> _Goal of the exercise_: Write out each line of the records that has "using" in it.

> _Data to use_:
=== Section Start ===

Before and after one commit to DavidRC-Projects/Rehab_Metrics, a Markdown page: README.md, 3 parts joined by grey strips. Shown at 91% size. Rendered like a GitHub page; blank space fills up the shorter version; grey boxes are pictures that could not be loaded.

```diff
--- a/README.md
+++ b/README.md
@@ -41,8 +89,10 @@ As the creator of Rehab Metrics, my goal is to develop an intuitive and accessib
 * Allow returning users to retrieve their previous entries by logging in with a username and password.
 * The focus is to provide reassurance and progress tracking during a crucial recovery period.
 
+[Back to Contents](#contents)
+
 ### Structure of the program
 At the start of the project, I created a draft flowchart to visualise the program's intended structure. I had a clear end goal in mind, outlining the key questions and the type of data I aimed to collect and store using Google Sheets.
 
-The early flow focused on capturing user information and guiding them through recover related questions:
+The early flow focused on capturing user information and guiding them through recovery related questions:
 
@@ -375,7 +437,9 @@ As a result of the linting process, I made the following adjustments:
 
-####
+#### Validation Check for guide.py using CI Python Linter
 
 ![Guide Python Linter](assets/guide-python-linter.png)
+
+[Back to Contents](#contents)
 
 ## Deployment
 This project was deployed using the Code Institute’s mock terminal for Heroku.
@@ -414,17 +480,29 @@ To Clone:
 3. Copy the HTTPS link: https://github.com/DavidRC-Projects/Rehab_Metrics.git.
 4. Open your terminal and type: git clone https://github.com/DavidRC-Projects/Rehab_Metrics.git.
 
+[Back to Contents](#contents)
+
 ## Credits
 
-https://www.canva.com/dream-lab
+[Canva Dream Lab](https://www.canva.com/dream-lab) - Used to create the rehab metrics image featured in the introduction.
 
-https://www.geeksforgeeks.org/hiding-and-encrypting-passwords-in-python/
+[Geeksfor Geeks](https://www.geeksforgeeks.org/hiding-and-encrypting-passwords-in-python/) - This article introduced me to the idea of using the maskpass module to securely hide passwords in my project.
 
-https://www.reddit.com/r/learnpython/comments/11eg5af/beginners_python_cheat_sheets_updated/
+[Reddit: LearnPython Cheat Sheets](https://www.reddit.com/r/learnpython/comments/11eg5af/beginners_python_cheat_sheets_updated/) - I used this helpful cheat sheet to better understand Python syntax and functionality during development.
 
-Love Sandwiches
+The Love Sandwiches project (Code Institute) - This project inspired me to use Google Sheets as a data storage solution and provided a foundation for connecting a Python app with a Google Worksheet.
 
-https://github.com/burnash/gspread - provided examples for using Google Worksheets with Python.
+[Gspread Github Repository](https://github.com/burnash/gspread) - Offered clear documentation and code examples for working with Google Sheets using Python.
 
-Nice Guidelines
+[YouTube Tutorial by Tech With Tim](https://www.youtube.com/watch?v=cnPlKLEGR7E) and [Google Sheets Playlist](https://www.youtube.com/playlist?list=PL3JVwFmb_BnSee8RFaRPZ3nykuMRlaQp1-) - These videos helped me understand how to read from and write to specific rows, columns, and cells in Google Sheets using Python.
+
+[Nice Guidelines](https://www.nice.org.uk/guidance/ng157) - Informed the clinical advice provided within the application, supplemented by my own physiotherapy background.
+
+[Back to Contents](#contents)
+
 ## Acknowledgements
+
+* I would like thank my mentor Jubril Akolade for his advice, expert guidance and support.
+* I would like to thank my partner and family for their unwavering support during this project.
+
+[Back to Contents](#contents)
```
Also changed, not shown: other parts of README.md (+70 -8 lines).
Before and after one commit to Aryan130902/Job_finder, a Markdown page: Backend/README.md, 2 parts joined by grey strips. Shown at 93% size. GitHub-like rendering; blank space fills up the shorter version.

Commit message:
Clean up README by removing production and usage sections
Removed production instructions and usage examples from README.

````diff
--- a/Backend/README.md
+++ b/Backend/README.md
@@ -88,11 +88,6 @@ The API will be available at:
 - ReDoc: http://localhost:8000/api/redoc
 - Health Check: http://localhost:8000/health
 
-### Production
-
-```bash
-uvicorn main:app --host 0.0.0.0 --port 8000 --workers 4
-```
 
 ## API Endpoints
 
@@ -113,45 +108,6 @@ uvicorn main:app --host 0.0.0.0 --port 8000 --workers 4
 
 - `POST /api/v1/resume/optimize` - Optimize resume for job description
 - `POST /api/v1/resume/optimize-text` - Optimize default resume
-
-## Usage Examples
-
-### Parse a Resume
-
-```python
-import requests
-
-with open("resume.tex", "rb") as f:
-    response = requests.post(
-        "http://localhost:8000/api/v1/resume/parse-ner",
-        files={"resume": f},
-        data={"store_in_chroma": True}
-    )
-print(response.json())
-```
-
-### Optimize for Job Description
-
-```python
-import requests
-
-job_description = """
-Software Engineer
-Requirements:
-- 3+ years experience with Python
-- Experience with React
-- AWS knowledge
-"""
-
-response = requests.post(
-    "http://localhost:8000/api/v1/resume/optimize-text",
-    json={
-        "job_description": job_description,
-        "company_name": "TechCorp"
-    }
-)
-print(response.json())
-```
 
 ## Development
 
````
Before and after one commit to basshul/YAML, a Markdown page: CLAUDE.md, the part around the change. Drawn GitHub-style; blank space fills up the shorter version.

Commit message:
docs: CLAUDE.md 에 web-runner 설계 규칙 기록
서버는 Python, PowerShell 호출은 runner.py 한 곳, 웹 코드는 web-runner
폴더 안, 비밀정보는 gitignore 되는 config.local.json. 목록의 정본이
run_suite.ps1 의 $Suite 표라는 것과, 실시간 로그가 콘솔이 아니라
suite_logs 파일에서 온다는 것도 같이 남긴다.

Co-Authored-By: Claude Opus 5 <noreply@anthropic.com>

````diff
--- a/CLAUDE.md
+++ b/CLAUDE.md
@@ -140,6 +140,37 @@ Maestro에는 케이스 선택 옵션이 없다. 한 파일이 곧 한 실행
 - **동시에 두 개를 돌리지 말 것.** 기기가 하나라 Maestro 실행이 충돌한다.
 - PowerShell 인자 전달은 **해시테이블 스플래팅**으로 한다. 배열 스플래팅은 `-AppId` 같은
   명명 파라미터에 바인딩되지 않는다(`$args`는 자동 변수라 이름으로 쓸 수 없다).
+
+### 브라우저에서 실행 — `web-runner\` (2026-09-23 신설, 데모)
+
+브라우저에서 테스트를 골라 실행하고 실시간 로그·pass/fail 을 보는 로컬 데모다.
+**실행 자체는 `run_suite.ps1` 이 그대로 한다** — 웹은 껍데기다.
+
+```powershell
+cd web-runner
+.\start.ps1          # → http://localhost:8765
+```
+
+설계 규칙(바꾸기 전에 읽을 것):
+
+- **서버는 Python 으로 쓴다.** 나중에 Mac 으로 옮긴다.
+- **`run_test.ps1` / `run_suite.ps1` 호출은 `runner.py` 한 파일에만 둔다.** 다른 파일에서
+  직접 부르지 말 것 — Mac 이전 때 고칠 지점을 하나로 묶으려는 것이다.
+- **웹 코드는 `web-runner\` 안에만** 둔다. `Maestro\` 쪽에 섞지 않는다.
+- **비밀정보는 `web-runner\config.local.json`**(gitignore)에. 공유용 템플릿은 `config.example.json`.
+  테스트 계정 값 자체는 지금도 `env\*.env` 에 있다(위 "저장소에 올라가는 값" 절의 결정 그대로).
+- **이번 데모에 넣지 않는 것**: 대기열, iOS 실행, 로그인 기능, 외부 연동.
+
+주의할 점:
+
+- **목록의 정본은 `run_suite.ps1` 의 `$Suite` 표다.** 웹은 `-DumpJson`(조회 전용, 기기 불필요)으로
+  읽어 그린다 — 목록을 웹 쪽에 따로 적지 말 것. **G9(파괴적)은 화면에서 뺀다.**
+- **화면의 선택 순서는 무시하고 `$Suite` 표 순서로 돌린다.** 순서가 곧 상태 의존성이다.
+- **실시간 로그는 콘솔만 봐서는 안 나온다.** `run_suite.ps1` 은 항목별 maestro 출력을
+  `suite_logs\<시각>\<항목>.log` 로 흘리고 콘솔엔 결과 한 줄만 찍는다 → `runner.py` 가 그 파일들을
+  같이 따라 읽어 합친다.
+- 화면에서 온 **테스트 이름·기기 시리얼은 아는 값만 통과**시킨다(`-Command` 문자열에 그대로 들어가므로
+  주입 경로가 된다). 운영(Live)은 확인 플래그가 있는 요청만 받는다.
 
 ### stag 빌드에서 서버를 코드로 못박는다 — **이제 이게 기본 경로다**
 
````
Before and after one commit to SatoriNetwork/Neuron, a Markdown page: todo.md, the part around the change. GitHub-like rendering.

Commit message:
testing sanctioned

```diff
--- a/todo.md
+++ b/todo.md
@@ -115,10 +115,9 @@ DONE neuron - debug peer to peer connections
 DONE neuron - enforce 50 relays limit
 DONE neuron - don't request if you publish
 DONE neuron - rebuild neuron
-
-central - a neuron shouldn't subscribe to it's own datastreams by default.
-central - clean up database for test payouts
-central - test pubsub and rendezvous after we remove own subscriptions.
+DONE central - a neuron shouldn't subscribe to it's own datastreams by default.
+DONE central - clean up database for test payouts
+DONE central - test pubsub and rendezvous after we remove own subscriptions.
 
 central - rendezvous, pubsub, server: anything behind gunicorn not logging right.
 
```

=== Section End ===

> _Response to this task_:
 At the start of the project, I created a draft flowchart to visualise the program's intended structure. I had a clear end goal in mind, outlining the key questions and the type of data I aimed to collect and store using Google Sheets.
+#### Validation Check for guide.py using CI Python Linter
 This project was deployed using the Code Institute’s mock terminal for Heroku.
+[Geeksfor Geeks](https://www.geeksforgeeks.org/hiding-and-encrypting-passwords-in-python/) - This article introduced me to the idea of using the maskpass module to securely hide passwords in my project.
-https://github.com/burnash/gspread - provided examples for using Google Worksheets with Python.
+[Gspread Github Repository](https://github.com/burnash/gspread) - Offered clear documentation and code examples for working with Google Sheets using Python.
+[YouTube Tutorial by Tech With Tim](https://www.youtube.com/watch?v=cnPlKLEGR7E) and [Google Sheets Playlist](https://www.youtube.com/playlist?list=PL3JVwFmb_BnSee8RFaRPZ3nykuMRlaQp1-) - These videos helped me understand how to read from and write to specific rows, columns, and cells in Google Sheets using Python.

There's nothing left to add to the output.